Today, access to piracy is everywhere in computers. We can decrypt
a DVD to allow others to watch copies. We can rip music off a Music CD and sell
copies worth less than a penny each. We can let others intall our purchased
programs on multiple computers. Piracy can happen as easy as Copy and Paste.
Are these acts legal? No, but "fair use" laws say that as long as the copies are
for archival purposes only, it's legal. Now, if this is true, then why is one type of
archival penalized by court? Why is the act of archiving video game carts (also
called "cart dumping") considered as bad as piracy? Why is it is considered
Lik-Sang, one of the most well-known distributers of game cart back-
up units, had been sued by Nintendo for 700 grand ($641,000) for the world-wide
distribution of game cart copiers (also called cart game cart back-up devices).
Sued for just the distribution of game cart copiers. (Rik)
How is this fair? How is the distribution of the devices illegal? No real
crime of copyright infringement had been commited. It isn't the act of selling
copies of games that happened, but just the selling of those back-up devices. Is

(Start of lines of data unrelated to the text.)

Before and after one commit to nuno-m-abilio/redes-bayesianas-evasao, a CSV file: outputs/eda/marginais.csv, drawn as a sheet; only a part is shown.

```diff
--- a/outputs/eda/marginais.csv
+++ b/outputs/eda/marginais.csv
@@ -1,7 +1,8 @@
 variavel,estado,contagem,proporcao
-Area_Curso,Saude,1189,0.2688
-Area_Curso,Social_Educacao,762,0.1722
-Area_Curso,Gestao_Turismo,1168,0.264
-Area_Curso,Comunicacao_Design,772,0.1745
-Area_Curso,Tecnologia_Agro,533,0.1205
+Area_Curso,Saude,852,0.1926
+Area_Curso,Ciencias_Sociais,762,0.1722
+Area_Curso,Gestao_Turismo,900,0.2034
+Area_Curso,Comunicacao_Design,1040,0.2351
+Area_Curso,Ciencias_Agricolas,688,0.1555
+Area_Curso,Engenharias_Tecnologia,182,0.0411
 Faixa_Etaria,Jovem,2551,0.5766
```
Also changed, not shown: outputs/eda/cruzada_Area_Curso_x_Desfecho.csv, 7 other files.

that really illegal? DVD drives and CD drives that copy and create Music CDs
and DVDs aren't really considered ellegal. In fact, they are sold commercially
and are well-known all over the US. These drives are used for us to make
archival copies of our DVDs and CDs, but the business of manufacturing such
devices hasn't yet been halted by any copyright infringement law. The thought of
it has come to mind of many, but DVD/CD writers are still being distributed
worldwide because it has been understood that...